The exterior walls are load-bearing, as is the firewall that extends through the building from the street to the alley. The interior structure is cast iron columns and steel beams supporting timber joists. As was typical practice in the period, the office floors were designed and built with permanent partitions forming 185 office rooms—a tenant would simply rent one or more office rooms. Light is provided to the interior through two atria—one in the center of the south portion of the building, the other in the north portion of the building.

Constructed at a cost of over $250,000, the Pioneer Building was considered one of Seattle's finest post-fire business blocks. It has always been highly visible, forming a portion of one side of Seattle's Pioneer Place Park.

The Pioneer Building originally had a seventh floor tower room (with a pyramidal roof) located directly above the front entrance making the building 110 ft (34 m). It was removed as a result of damage caused by the 1949 earthquake.

History[edit]

The newly constructed building quickly became an important business location for downtown Seattle. During the Klondike Gold Rush, in 1897, there were 48 different mining companies that had offices there. Later on, during Prohibition, the Pioneer Building was the clandestine location of "Seattle's First Speakeasy."

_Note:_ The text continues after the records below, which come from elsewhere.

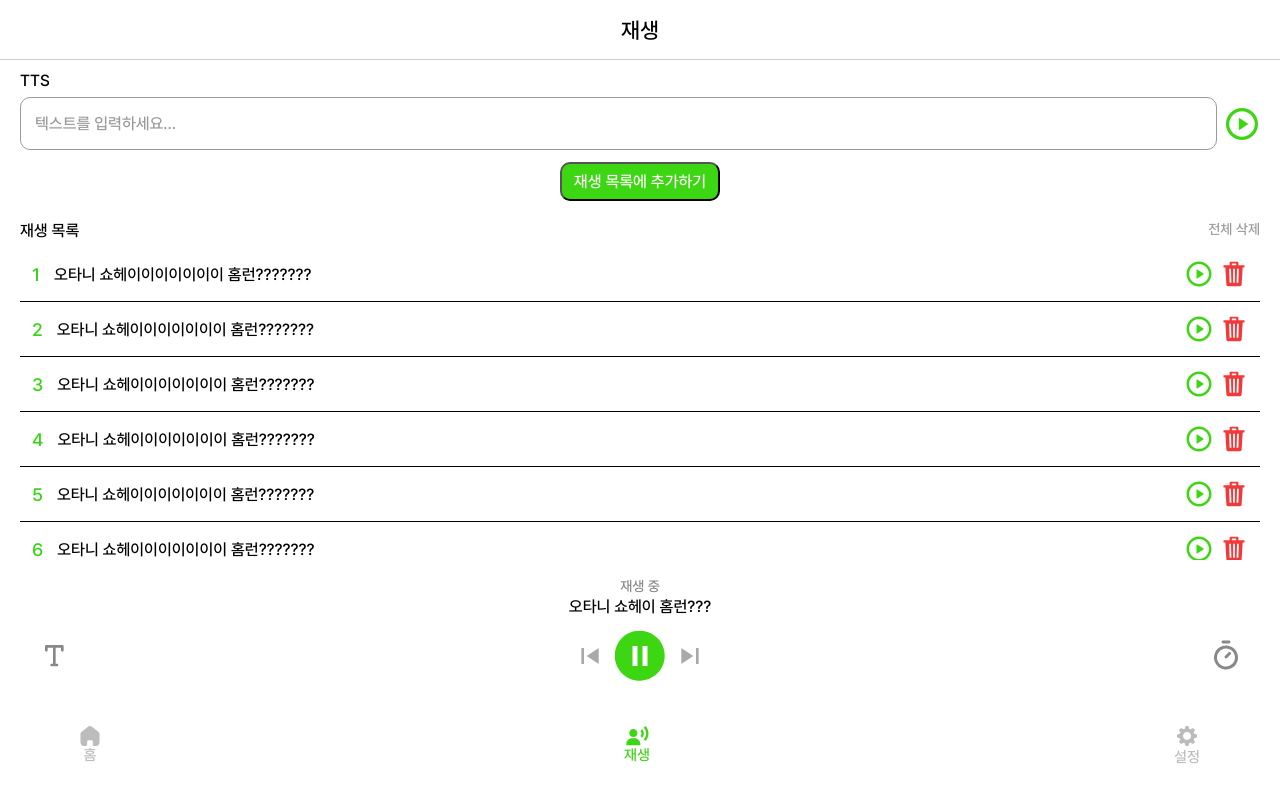
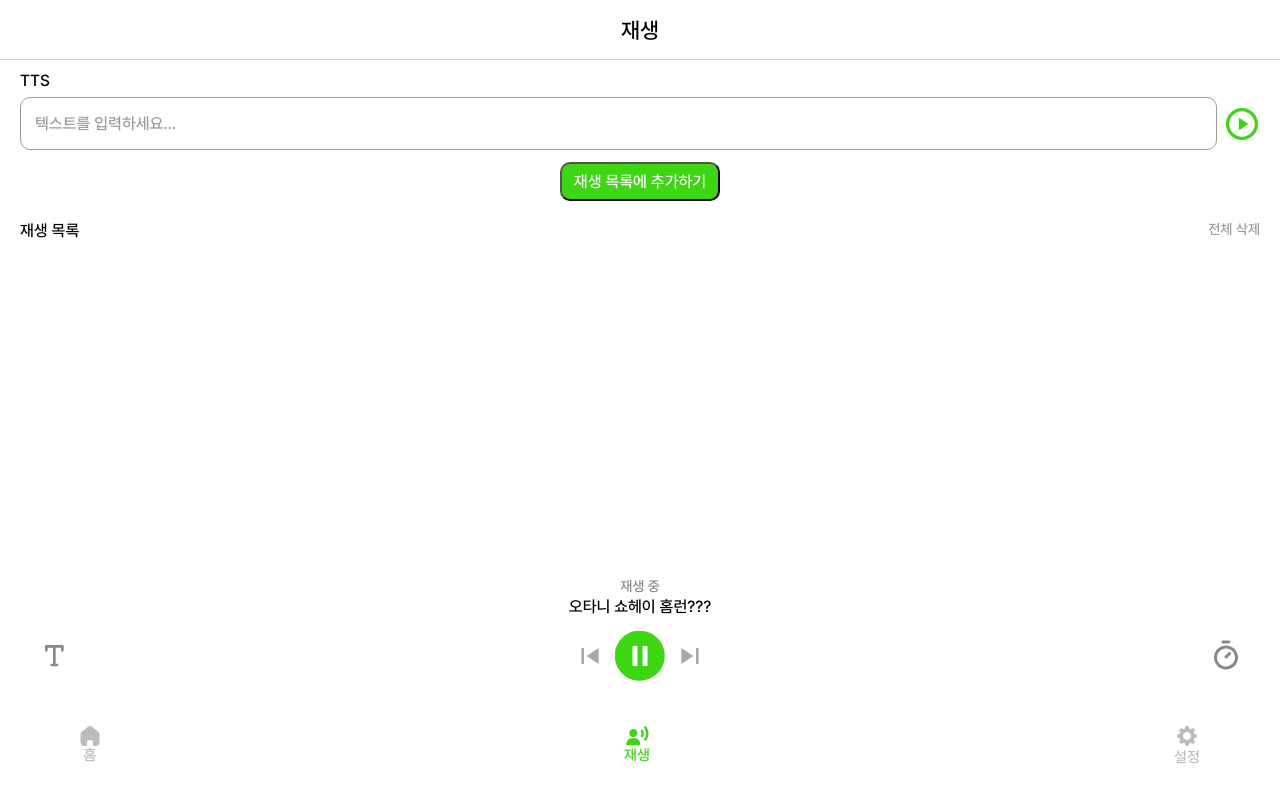
Before and after one commit to chooseongwoo/VoiceNote, a Next.js app: page /playlist in a window 1280 px wide. Built offline with nearby package versions, Linux system fonts and the light colour scheme.

Commit message:
chore :: 플레이리스트 항목 삭제

```diff
--- a/src/app/playlist/page.tsx
+++ b/src/app/playlist/page.tsx
@@ -12,12 +12,17 @@ import Timer from "@/assets/Timer";
 import MenuBar from "@/components/MenuBar";
 import TimerModal from "@/components/Modals/TimerModal";
 import TextModal from "@/components/Modals/TextModal";
+import { news } from "@/types/news";
 
 export default function Playlist() {
   const [isPlaying, setIsPlaying] = useState(false);
   const [isTimerModalOpen, setIsTimerModalOpen] = useState(false);
   const [isTextModalOpen, setIsTextModalOpen] = useState(false);
   const [timerValue, setTimerValue] = useState<number>(15);
+  const [newsList, setNewsList] = useState<news[]>(() => {
+    const savedNews = localStorage.getItem("savedNews");
+    return savedNews ? JSON.parse(savedNews) : [];
+  });
 
   useEffect(() => {
     const savedTimerValue = localStorage.getItem("timerValue");
@@ -54,6 +59,21 @@ export default function Playlist() {
     setTimerValue(value);
   };
 
+  useEffect(() => {
+    localStorage.setItem("savedNews", JSON.stringify(newsList));
+  }, [newsList]);
+
+  const handleDeletePlay = (index: number) => {
+    const updatedNewsList = newsList.filter(
+      (_, newsIndex) => newsIndex !== index
+    );
+    setNewsList(updatedNewsList);
+  };
+
+  const handleDeleteAll = () => {
+    setNewsList([]);
+  };
+
   return (
     <_.Layout>
       <_.Header>재생</_.Header>
@@ -65,18 +85,17 @@ export default function Playlist() {
         <_.PlayListBox>
           <_.TextBox>
             <_.Label>재생 목록</_.Label>
-            <_.DeleteAll>전체 삭제</_.DeleteAll>
+            <_.DeleteAll onClick={handleDeleteAll}>전체 삭제</_.DeleteAll>
           </_.TextBox>
           <_.PlayList>
-            <Play order={1} title="오타니 쇼헤이이이이이이이 홈런???????" />
-            <Play order={2} title="오타니 쇼헤이이이이이이이 홈런???????" />
-            <Play order={3} title="오타니 쇼헤이이이이이이이 홈런???????" />
-            <Play order={4} title="오타니 쇼헤이이이이이이이 홈런???????" />
-            <Play order={5} title="오타니 쇼헤이이이이이이이 홈런???????" />
-            <Play order={6} title="오타니 쇼헤이이이이이이이 홈런???????" />
-            <Play order={7} title="오타니 쇼헤이이이이이이이 홈런???????" />
-            <Play order={8} title="오타니 쇼헤이이이이이이이 홈런???????" />
-            <Play order={9} title="오타니 쇼헤이이이이이이이 홈런???????" />
+            {newsList?.map((news: news, index: number) => (
+              <Play
+                order={1}
+                key={index}
+                title={news.title}
+                onDelete={() => handleDeletePlay(index)}
+              />
+            ))}
           </_.PlayList>
           <_.Playing>
             <_.PlayingText>재생 중</_.PlayingText>
--- a/src/assets/TrashCan.tsx
+++ b/src/assets/TrashCan.tsx
@@ -1,6 +1,11 @@
-export default function TrashCan() {
+interface OwnProps {
+  onClick: () => void;
+}
+
+export default function TrashCan({ onClick }: OwnProps) {
   return (
     <svg
+      onClick={onClick}
       width="28"
       height="28"
       viewBox="0 0 24 24"
--- a/src/components/NewsBox/index.tsx
+++ b/src/components/NewsBox/index.tsx
@@ -21,8 +21,6 @@ export default function NewsBox({
 
     localStorage.setItem("savedNews", JSON.stringify(updatedNewsList));
 
-    console.log("News saved:", updatedNewsList);
-
     removeNews();
   }, [title, description, removeNews]);
 
--- a/src/components/Play/page.tsx
+++ b/src/components/Play/page.tsx
@@ -8,9 +8,10 @@ import HeadPhone from "@/assets/HeadPhone";
 interface OwnProps {
   order: number;
   title: string;
+  onDelete: () => void;
 }
 
-export default function Play({ order, title }: OwnProps) {
+export default function Play({ order, title, onDelete }: OwnProps) {
   const [isPlaying, setIsPlaying] = useState(false);
   return (
     <_.Layout>
@@ -20,7 +21,11 @@ export default function Play({ order, title }: OwnProps) {
       </_.TextBox>
       <_.Buttons>
         {isPlaying ? null : <TTSStop width="28" />}
-        <TrashCan />
+        <TrashCan
+          onClick={() => {
+            onDelete;
+          }}
+        />
       </_.Buttons>
     </_.Layout>
   );
```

The downtown area began to grow northward, prompting businesses to move in the same direction. By the 1950s and '60s, the entire Pioneer Square district had fallen upon hard times. Many of the buildings, which were barely 60 years old, sat empty and decaying, and were slated to be torn down and replaced with parking garages. The Seattle Hotel was the first to be razed, which prompted the citizens to initiate a campaign to preserve the district. The rest of the buildings were spared the wrecking ball, and Pioneer Square-Skid Road Historic District were listed on the National Register of Historic Places.[3] In 1977, the Pioneer Building was listed as a National Historic Landmark.[4]

Today, the Pioneer Building houses, among other things, Doc Maynard's Nightclub and Lounge, where one can buy tickets for the popular Seattle Underground Tour. At the end of the tour, there is a gift shop, located fittingly in the building's ground-floor level.

Several businesses and offices are also located inside, including The Olmsted Law Group PLLC, dePonce Immigration and Citizenship Law, Cost of Wisconsin miniature golf-course designers' Western Regional Office, and Henry's Bail Bonds.

References[edit]

  1. ^ Pioneer Building (Seattle, Washington) at Emporis
  2. ^ Pioneer Building (Seattle, Washington) at SkyscraperPage
  3. ^ a b "Pioneer Building, Pergola, and Totem Pole". National Historic Landmark summary listing. National Park Service. Retrieved 2008-06-26. 
  4. ^ a b "National Register Information System". National Register of Historic Places. National Park Service. 2007-01-23. Retrieved 18 October 2010. 

Further reading[edit]

  • Andrews, Mildred Tanner, editor, Pioneer Square: Seattle's Oldest Neighborhood, University of Washington Press, Seattle and London 2005.
  • Ochsner, Jeffrey Karl, and Andersen, Dennis Alan, “After the Fire: The Influence of H. H. Richardson on the Rebuilding of Seattle, 1889-1894,” Columbia 17 (Spring 2003), pages 7–15.
  • Ochsner, Jeffrey Karl, and Andersen, Dennis Alan, Distant Corner: Seattle Architects and the Legacy of H.H.Richardson, University of Washington Press, Seattle and London 2003.
  • Ochsner, Jeffrey Karl, and Andersen, Dennis Alan, “Meeting the Danger of Fire: Design and Construction in Seattle after 1889.” Pacific Northwest Quarterly 93 (Summer 2002), pages 115-126.
  • Speidel, William C. (1967). Sons of the Profits (There's no business like grow business: the Seattle story, 1851-1901). Seattle: Nettle Creek Publishing Company. p. 78. ISBN 0-914890-00-X, ISBN 0-914890-06-9. 
    Speidel provides a substantial bibliography with extensive primary sources.

External links[edit]